Occupational licenses should protect the health, safety and welfare of the public. Unfortunately, some occupational licenses are unnecessary and burdensome. They create unwarranted barriers for Illinois entrepreneurs and those interested in working in new professions.
Needless occupational licenses also keep people from moving to Illinois. Needless occupational licenses, or those which are overly restrictive, also hurt small businesses struggling to find qualified employees.
Illinois policymakers can support small businesses, create jobs and empower entrepreneurs by guarding against the imposition of unnecessary red tape through new occupational licenses. Legislation has already been filed which, if passed, will establish a process to investigate and review whether new occupational and professional licenses are necessary.
Illinois House Bill 4012 will permit any individual or interested party to ask the Department of Financial and Professional Regulation to review proposed legislation establishing new licenses or expanding the scope of those already in existence. The department will then be empowered to make recommendations to legislators before they vote to establish another occupational license.
Illinois legislators should also eliminate or modify unnecessary and burdensome licenses already on the books in Illinois. For example, a barber in Illinois must complete 1,500 hours of education, which is often costly, before being able to cut hair or start their own business.
This is only one example of a license that creates barriers for people trying to work. A committee should be established and tasked with analyzing whether existing licenses up for renewal are necessary and if so, whether the goals of the license can be accomplished through less restrictive and burdensome requirements. The committee should be empowered to make recommendations for legislators to consider before voting to extend a particular license.
Illinois can increase its workforce and tax base by honoring occupational licenses from other states. Policymakers should enact legislation that recognizes out-of-state licenses that provide the appropriate safeguards to protect our residents. For example, out-of-state licensees should be provided an Illinois license for certain occupations only if they meet comparable educational requirements and not had their license suspended or revoked. The portability of occupational licenses can help facilitate migration into Illinois.

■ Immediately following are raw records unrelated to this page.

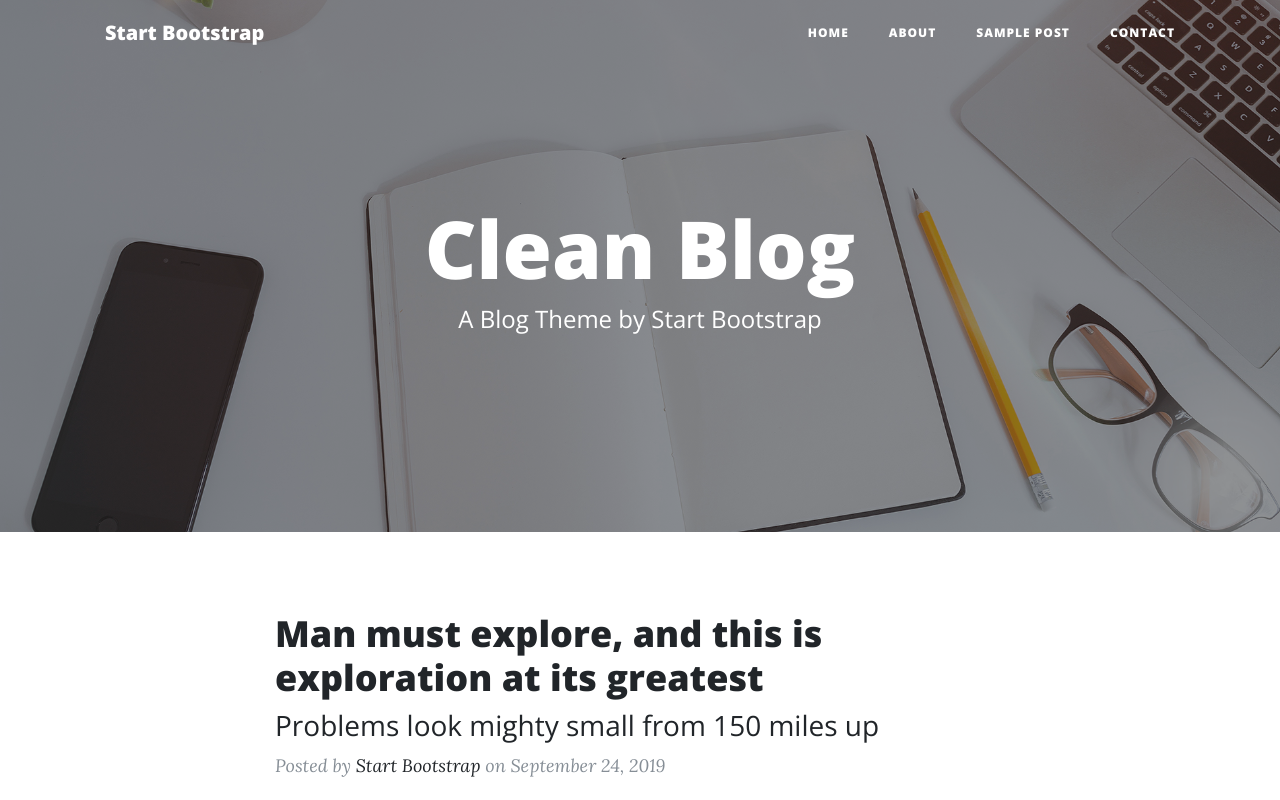
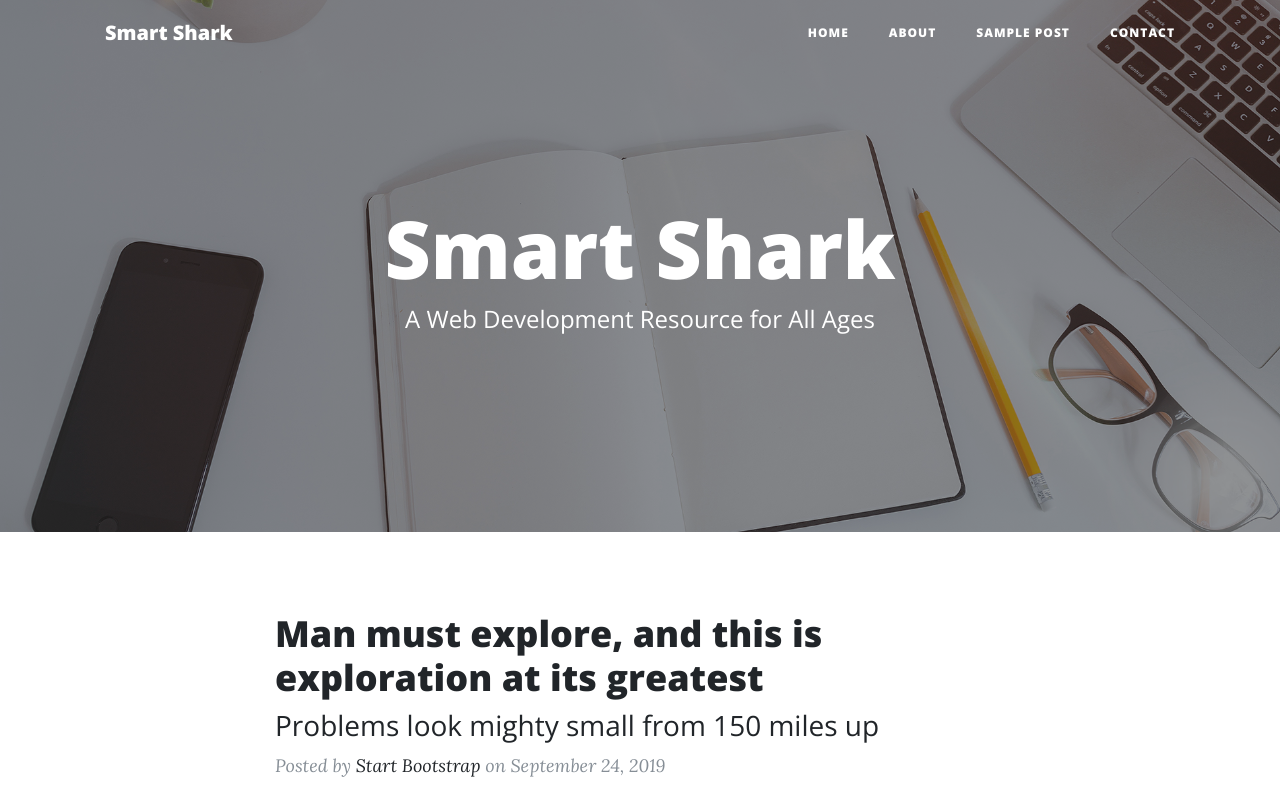
Before and after one commit to Cult-Coders-FSB/smart-shark-project, a website: page index.html in a window 1280 px wide. Shown: the top 800 px of the page. Drawn offline with nearby package versions, Linux system fonts and the light colour scheme.

Commit message:
Adds Smart Shark page title and branding

```diff
--- a/index.html
+++ b/index.html
@@ -8,7 +8,7 @@
   <meta name="description" content="">
   <meta name="author" content="">
 
-  <title>Clean Blog - Start Bootstrap Theme</title>
+  <title>Smart Shark</title>
 
   <!-- Bootstrap core CSS -->
   <link href="vendor/bootstrap/css/bootstrap.min.css" rel="stylesheet">
@@ -28,7 +28,7 @@
   <!-- Navigation -->
   <nav class="navbar navbar-expand-lg navbar-light fixed-top" id="mainNav">
     <div class="container">
-      <a class="navbar-brand" href="index.html">Start Bootstrap</a>
+      <a class="navbar-brand" href="index.html">Smart Shark</a>
       <button class="navbar-toggler navbar-toggler-right" type="button" data-toggle="collapse" data-target="#navbarResponsive" aria-controls="navbarResponsive" aria-expanded="false" aria-label="Toggle navigation">
         Menu
         <i class="fas fa-bars"></i>
@@ -59,8 +59,8 @@
       <div class="row">
         <div class="col-lg-8 col-md-10 mx-auto">
           <div class="site-heading">
-            <h1>Clean Blog</h1>
-            <span class="subheading">A Blog Theme by Start Bootstrap</span>
+            <h1>Smart Shark</h1>
+            <span class="subheading">A Web Development Resource for All Ages</span>
           </div>
         </div>
       </div>
```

Finally, legislation should be passed which establishes a task force comprised of bipartisan policymakers, consumer and criminal justice advocates charged with recommending ways to remove barriers for previously incarcerated individuals. Occupational licensing reforms which open the door for returning citizens to work in new professions will help.
States across the nation are cutting red tape for small businesses and individuals seeking to start a new career. Illinois should follow their lead. Growing the workforce and tax base is essential to the success of Illinois small businesses and our economy. Policymakers can increase both by passing occupational licensing reforms.
• Elliot Richardson is president and co-founder of the Small Business Advocacy Council.